- Broken link building: Identify broken backlinks and ask owners to replace them with your relevant, working links
- Unlinked mentions: Use a tool like to Brand Monitoring to track brand mentions and ask owners to link them
The tool also helps you manage and track the link building process.
6. Track Your Rankings
When you make SEO changes, it’s important to track website rankings. To ensure they move in the right direction. (And you can take corrective action if not.)
With Semrush’s Position Tracking tool, you can track your organic rankings at the country, city, street, or ZIP code level. And get detailed information about SERP features.
Plus, you can get alerts when you make it to the first page of Google.
After configuring the tool, open your project.
Then, click the bell icon in the top right.
Set up an alert for when you “Enter the top 10” (the typical first page of Google).
Then, click “Add my first trigger.”
You can also create an alert for when you “Leave the top 10.”
To review your rankings, go to the “Overview” tab.
And choose a date or time range.
You can then filter keywords by position.
Click “Top positions & changes” then:
- “Top 10” > “All” to look at rankings on the first page
- “Top 10” > “Lost” to look at rankings that have dropped off the first page
- “# 11-20” > “All” to look at rankings on the second page
(This assumes each page contains 10 organic results.)
Use the “SERP Features” filter and select “[domain] doesn’t rank” to find opportunities you’ve missed.
Then, craft a strategy to win these SERP features.
There are lots of other filtering and sorting options to help you focus on results that matter most.
7. Improve Your Sitewide SEO
Google doesn’t evaluate webpages in isolation. The quality of your site overall can impact an individual URL’s rankings.
This means making sitewide SEO improvements can help you get on the first page of Google for various keywords.
Here are our top recommendations:
- Improve or remove unhelpful content
- Perform a Site Audit to find and fix technical SEO issues
- Build high-quality backlinks to your domain
- Build internal links between relevant pages on your website
Semrush’s On Page SEO Checker helps you identify the biggest opportunities. By analyzing your pages and the top 10 results for your target keywords.
After configuring the tool, you’ll see ideas related to content, backlinks, and more.
Scroll down to “TOP pages to optimize” to access ideas by URL.
How Long Does It Take to Get on the First Page of Google?
The amount of time it takes a website to rank on the first page of Google varies significantly.
Perhaps one website published their content and ranked within a day. While others spent months improving their content and rankings.
Google changes its rankings all the time. And Google algorithm updates can change things dramatically.
That’s why it’s important to focus on creating people-first content. To treat SEO as a long-term strategy. And to pursue a variety of relevant keywords.
Check out our guide to learn more about how long it takes to see SEO results.
Should I Advertise on the First Page of Google?
Google Ads makes it possible to advertise on the first page of Google. These ads work on a pay-per-click (PPC) basis, which means you pay only when someone clicks.
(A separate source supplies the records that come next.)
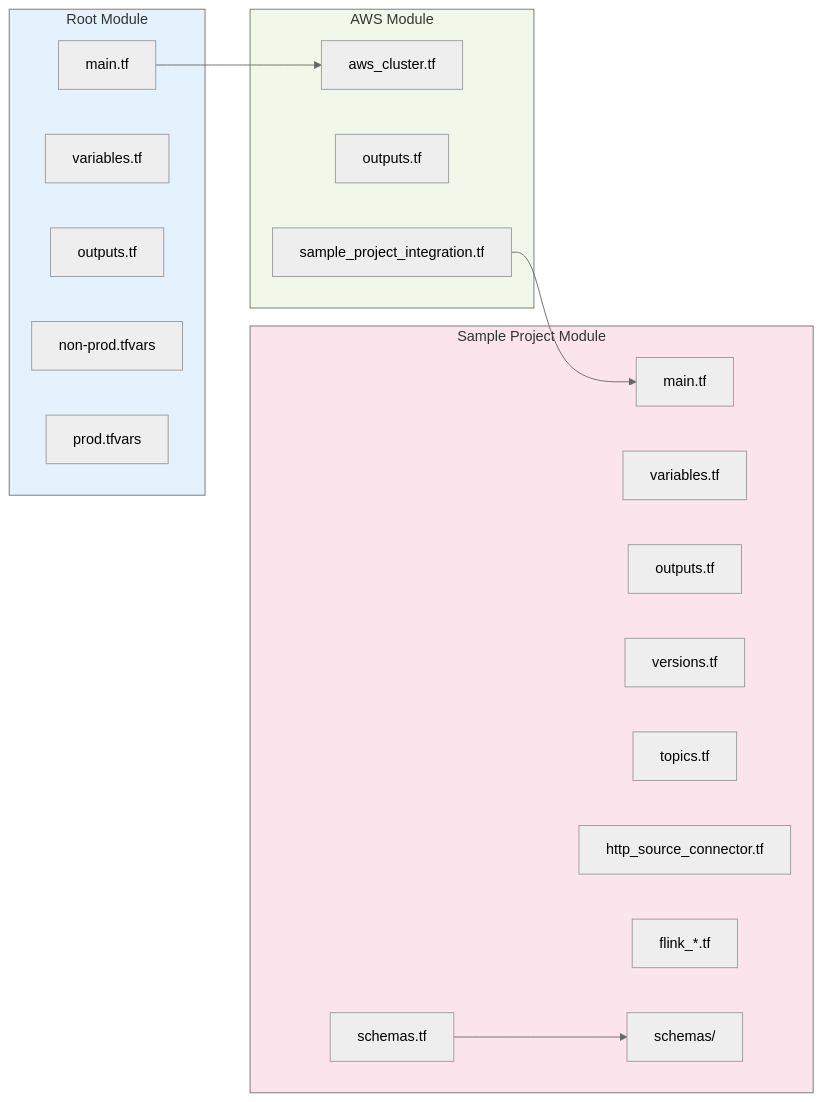
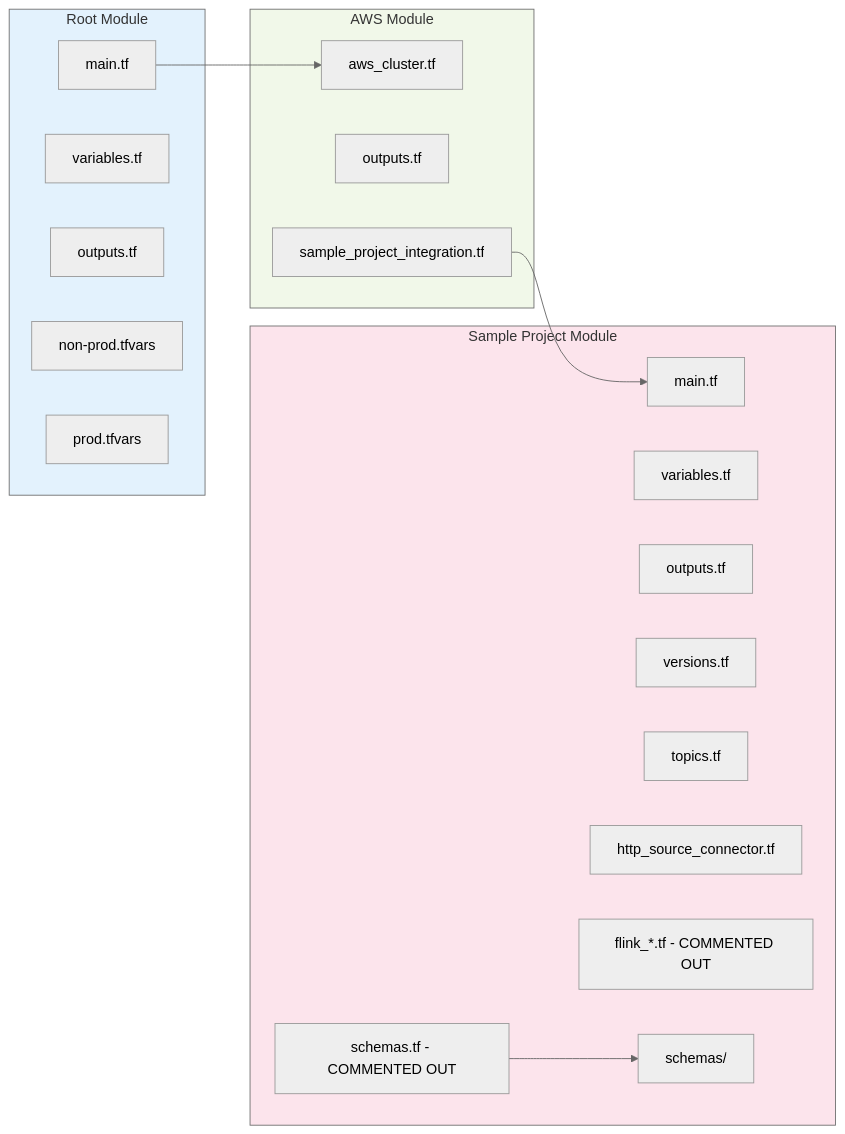
The second of 10 diagrams in architecture/ARCHITECTURE_DIAGRAMS.md (aakashchhabra1989/Confluent_resource), drawn with Mermaid (neutral theme) before and after one commit. The commit also changed other lines of this file and 25 other files, not shown here.

````diff
--- a/architecture/ARCHITECTURE_DIAGRAMS.md
+++ b/architecture/ARCHITECTURE_DIAGRAMS.md
@@ -34,36 +39,36 @@
 ```mermaid
 flowchart LR
     subgraph Root["Root Module"]
         A[main.tf]
         B[variables.tf]
         C[outputs.tf]
         D[non-prod.tfvars]
         E[prod.tfvars]
     end
     
     subgraph AWS["AWS Module"]
         F[aws_cluster.tf]
         G[outputs.tf]
         H[sample_project_integration.tf]
     end
     
     subgraph SampleProject["Sample Project Module"]
         I[main.tf]
         J[variables.tf]
         K[outputs.tf]
         L[versions.tf]
         M[topics.tf]
-        N[schemas.tf]
+        N[schemas.tf - COMMENTED OUT]
         O[http_source_connector.tf]
-        P[flink_*.tf]
+        P[flink_*.tf - COMMENTED OUT]
         Q[schemas/]
     end
     
     A --> F
     H --> I
     N --> Q
     
     style Root fill:#e3f2fd
     style AWS fill:#f1f8e9
     style SampleProject fill:#fce4ec
 ```
````
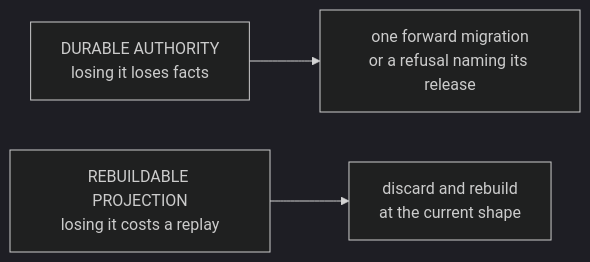
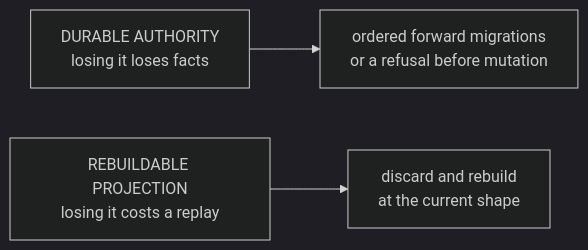
Before and after one commit to infimalabs/spice-rust: the ninth of 9 diagrams in docs/product/model/domain.md, drawn with Mermaid (dark theme). The commit also changed other lines of this file and 71 other files, not shown here.

````diff
--- a/docs/product/model/domain.md
+++ b/docs/product/model/domain.md
@@ -167,5 +166,5 @@
 ```mermaid
 flowchart LR
-  DA["DURABLE AUTHORITY<br/>losing it loses facts"] --> M["one forward migration<br/>or a refusal naming its release"]
+  DA["DURABLE AUTHORITY<br/>losing it loses facts"] --> M["ordered forward migrations<br/>or a refusal before mutation"]
   RP["REBUILDABLE PROJECTION<br/>losing it costs a replay"] --> D["discard and rebuild<br/>at the current shape"]
 ```
````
PPC (or paid search) can be a great way to generate valuable clicks. Especially if you’re not ranking on the first page organically.
There are lots of ads types available, each with their own requirements. The right approach depends on your resources and goals.
Check out our beginner’s guide to advertising on Google.
What Are the Click-Through Rates on the First Page of Google?
The average click-through rate (CTR) on the first page of Google ranges from 22.2% to 1.6% on desktop. And 22.4% to 2.3% on mobile, according to the Semrush State of Search 2023 report.
This research supports the idea that higher rankings generate more clicks.
However, CTRs vary significantly depending on the search query and results available.
You can track your CTRs through Google Search Console.
Go to “Performance” > “Search results.”
And click the “Average CTR” check box.
Then, scroll down to see the average CTR by query (keyword).
Tip: For a more comprehensive view of SEO performance, connect your Google Search Console and Google Analytics accounts to Semrush’s Organic Traffic Insights tool. You can see key landing page data all in one place.